This stunning picture book helps children understand their grief after a bereavement and teaches them that, although sometimes difficult, life will go on.
Fox and Wolf are the best of friends and do everything together. They laugh, they talk, they swim and explore. Life is beautiful when they are in each others company. But then one evening, as the sun sets and the stars come out, the old Wolf wraps a paw around Fox’s shoulder and tells him that tomorrow he will be starlight.
The next day Fox heads to Wolf’s den to play, excited to see if he is shiny like a star, but Wolf isn’t there. Fox searches all day but cannot find his friend so he heads up in to the mountains and pulls the stars down from the sky. He wraps them around himself like a blanket, but still Wolf does not come.
Anxiety is one of the most common mental health conditions experienced by children but it can be a difficult topic to discuss with someone who is too young to put their feelings in to words. This book uses the metaphor of a monster, albeit a friendly yellow one, to help kids understand.
At the start of the story a young boy introduces his monster and explains that it has been around for as long as he can remember. It’s large, loud and bossy, and it often gets in his way when he’s trying to enjoy himself.

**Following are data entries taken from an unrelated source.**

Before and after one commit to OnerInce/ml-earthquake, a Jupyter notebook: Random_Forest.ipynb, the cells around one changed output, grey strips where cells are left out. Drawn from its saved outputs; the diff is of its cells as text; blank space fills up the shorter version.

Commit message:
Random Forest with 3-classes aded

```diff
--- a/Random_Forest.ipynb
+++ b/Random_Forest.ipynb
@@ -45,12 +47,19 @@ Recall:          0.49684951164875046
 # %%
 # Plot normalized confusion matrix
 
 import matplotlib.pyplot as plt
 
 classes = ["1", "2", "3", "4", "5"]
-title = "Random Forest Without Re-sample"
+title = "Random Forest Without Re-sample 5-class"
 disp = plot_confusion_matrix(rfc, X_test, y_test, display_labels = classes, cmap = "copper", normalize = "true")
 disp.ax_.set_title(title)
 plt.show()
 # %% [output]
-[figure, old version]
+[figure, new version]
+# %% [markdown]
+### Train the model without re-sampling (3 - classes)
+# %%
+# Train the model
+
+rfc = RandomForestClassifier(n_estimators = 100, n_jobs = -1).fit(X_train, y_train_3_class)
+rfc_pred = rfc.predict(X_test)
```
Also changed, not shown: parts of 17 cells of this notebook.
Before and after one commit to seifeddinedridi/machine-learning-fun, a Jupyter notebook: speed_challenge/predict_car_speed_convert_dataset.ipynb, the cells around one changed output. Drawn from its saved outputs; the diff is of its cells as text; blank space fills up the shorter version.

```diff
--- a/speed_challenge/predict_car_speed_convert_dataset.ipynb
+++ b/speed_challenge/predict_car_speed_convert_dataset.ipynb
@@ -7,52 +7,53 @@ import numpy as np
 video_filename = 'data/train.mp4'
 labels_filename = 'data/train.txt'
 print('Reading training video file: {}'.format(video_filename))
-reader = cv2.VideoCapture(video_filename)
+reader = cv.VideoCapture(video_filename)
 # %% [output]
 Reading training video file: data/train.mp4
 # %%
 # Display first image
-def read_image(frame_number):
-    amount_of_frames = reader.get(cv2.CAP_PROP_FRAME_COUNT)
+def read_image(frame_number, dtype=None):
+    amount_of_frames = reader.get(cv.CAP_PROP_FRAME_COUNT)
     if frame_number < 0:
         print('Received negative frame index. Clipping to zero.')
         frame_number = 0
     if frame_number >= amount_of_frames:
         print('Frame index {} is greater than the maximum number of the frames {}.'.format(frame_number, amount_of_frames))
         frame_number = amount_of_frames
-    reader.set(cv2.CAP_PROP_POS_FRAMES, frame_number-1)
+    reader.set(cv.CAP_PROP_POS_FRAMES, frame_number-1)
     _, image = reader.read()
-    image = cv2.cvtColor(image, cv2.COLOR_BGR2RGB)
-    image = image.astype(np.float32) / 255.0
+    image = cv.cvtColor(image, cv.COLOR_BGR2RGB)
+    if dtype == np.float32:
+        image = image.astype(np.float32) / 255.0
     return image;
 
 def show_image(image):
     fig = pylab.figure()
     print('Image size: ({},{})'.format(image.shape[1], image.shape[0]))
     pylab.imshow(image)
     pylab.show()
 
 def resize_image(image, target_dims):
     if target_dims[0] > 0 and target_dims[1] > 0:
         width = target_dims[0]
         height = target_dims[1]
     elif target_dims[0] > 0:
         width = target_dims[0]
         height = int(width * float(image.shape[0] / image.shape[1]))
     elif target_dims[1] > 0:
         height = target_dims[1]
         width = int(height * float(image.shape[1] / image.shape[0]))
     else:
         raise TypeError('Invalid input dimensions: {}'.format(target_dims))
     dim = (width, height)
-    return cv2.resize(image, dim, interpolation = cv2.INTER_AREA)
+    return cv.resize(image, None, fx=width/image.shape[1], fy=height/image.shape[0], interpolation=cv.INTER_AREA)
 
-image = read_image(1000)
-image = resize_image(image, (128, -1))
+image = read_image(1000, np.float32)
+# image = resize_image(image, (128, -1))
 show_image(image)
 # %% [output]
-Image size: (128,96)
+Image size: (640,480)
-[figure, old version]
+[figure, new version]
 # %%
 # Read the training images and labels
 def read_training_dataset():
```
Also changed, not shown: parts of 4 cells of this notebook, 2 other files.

When his parents are around the monster hides so he doesn’t feel like he can talk to them about it, but he really wishes it would go away.
One day it all becomes too much and he opens his heart to his grandmother. In tears, he tells her all about the intolerable monster and how it just won’t leave him alone – but as he talks, something special happens. The monster starts to shrink! As the words tumble from his mouth the monster gets smaller and smaller until eventually he can pick it up and pop it in his pocket. Although he knows the monster will always be there, the little boy now knows that he is in control rather than the other way around.
I love a book which isn’t afraid to ask the big questions, and this book asks the biggest of them all – why on earth are there so many books about bears? The rather genius story brings together some of the greatest animal minds in the world to try and come up with an answer.
The ‘summit’ takes place in the hallowed hall at Mollusc College in Oxford and is attended by William Snakespeare (a snake), Albert Swinestein (a pig), some PhDs (porcupines, hedgehogs and dragons with spines), Newton (a newt), Mary Shelley (a snail) and Trevor (an unassuming little mouse).
Many theories are put forward. Is it because ‘bear’ rhymes with so many good words? Is it because bears come in a handy variety of sizes? Or could it be because, with clothes on, bears look a lot like people?